» **Problem to work on**: Search the material and gather each line with "placeholder" in it.

» **Data provided**:
----------------

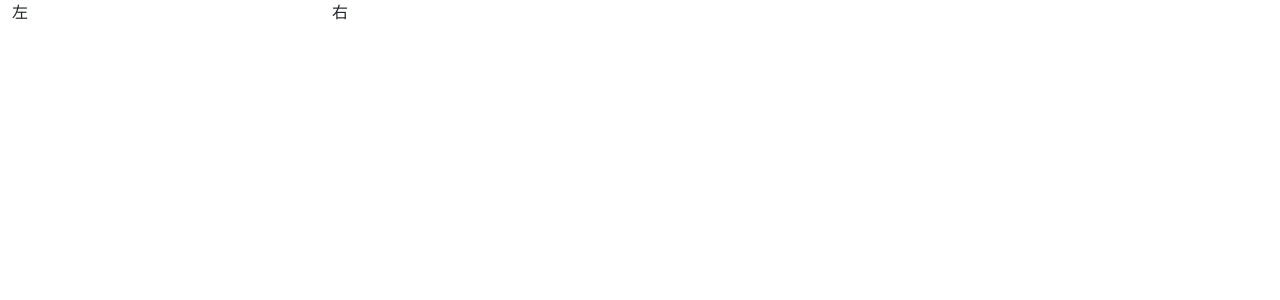
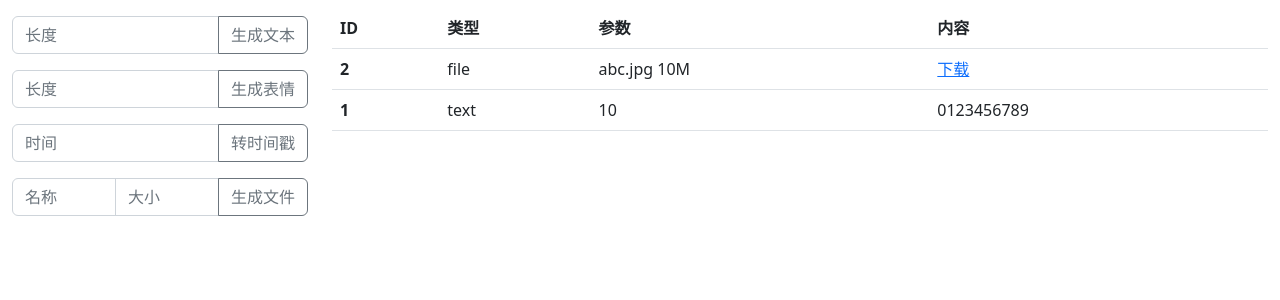
Before and after one commit to zhouhuajian-course/python-flask-test-data-generator, a Flask app: page / in a window 1280 px wide. Before the commit the part shown is almost empty. Shown: the top 300 px of the page. Run offline with Flask 2, Linux system fonts and the light colour scheme; some libraries are stand-ins or nearby versions.

Commit message:
前端页面开发

```diff
--- a/templates/index.html
+++ b/templates/index.html
@@ -1,16 +1,70 @@
 <!DOCTYPE html>
 <html lang="en">
+
 <head>
   <meta charset="UTF-8">
   <title>测试数据生成器</title>
   <link rel="stylesheet" href="/static/css/bootstrap.css">
 </head>
+
 <body>
   <div class="container-fluid">
     <div class="row">
-          <div class="col-3">左</div>
-          <div class="col-9">右</div>
+      <div class="col-3">
+        <form class="mt-3" action="">
+          <div class="input-group">
+            <input type="text" class="form-control" placeholder="长度">
+            <button class="btn btn-outline-secondary" type="button" id="button-addon2">生成文本</button>
+          </div>
+        </form>
+        <form class="mt-3" action="">
+          <div class="input-group">
+            <input type="text" class="form-control" placeholder="长度">
+            <button class="btn btn-outline-secondary" type="button" id="button-addon2">生成表情</button>
+          </div>
+        </form>
+        <form class="mt-3" action="">
+          <div class="input-group">
+            <input type="text" class="form-control" placeholder="时间">
+            <button class="btn btn-outline-secondary" type="button" id="button-addon2">转时间戳</button>
+          </div>
+        </form>
+        <form class="mt-3" action="">
+          <div class="input-group">
+            <input type="text" class="form-control" placeholder="名称">
+            <input type="text" class="form-control" placeholder="大小">
+            <button class="btn btn-outline-secondary" type="button" id="button-addon2">生成文件</button>
+          </div>
+        </form>
+      </div>
+      <div class="col-9">
+        <table class="table mt-2">
+          <thead>
+            <tr>
+              <th>ID</th>
+              <th>类型</th>
+              <th>参数</th>
+              <th>内容</th>
+            </tr>
+          </thead>
+          <tbody>
+            <tr>
+              <th>2</th>
+              <td>file</td>
+              <td>abc.jpg 10M</td>
+              <td><a href="http://">下载</a></td>
+            </tr>
+            <tr>
+              <th>1</th>
+              <td>text</td>
+              <td>10</td>
+              <td>0123456789</td>
+            </tr>
+          </tbody>
+        </table>
+      </div>
     </div>
   </div>
 </body>
+
 </html>
```
Lines whose indentation alone changed are shown as unchanged.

----------------

» **Answer below**:
+            <input type="text" class="form-control" placeholder="长度">
+            <input type="text" class="form-control" placeholder="长度">
+            <input type="text" class="form-control" placeholder="时间">
+            <input type="text" class="form-control" placeholder="名称">
+            <input type="text" class="form-control" placeholder="大小">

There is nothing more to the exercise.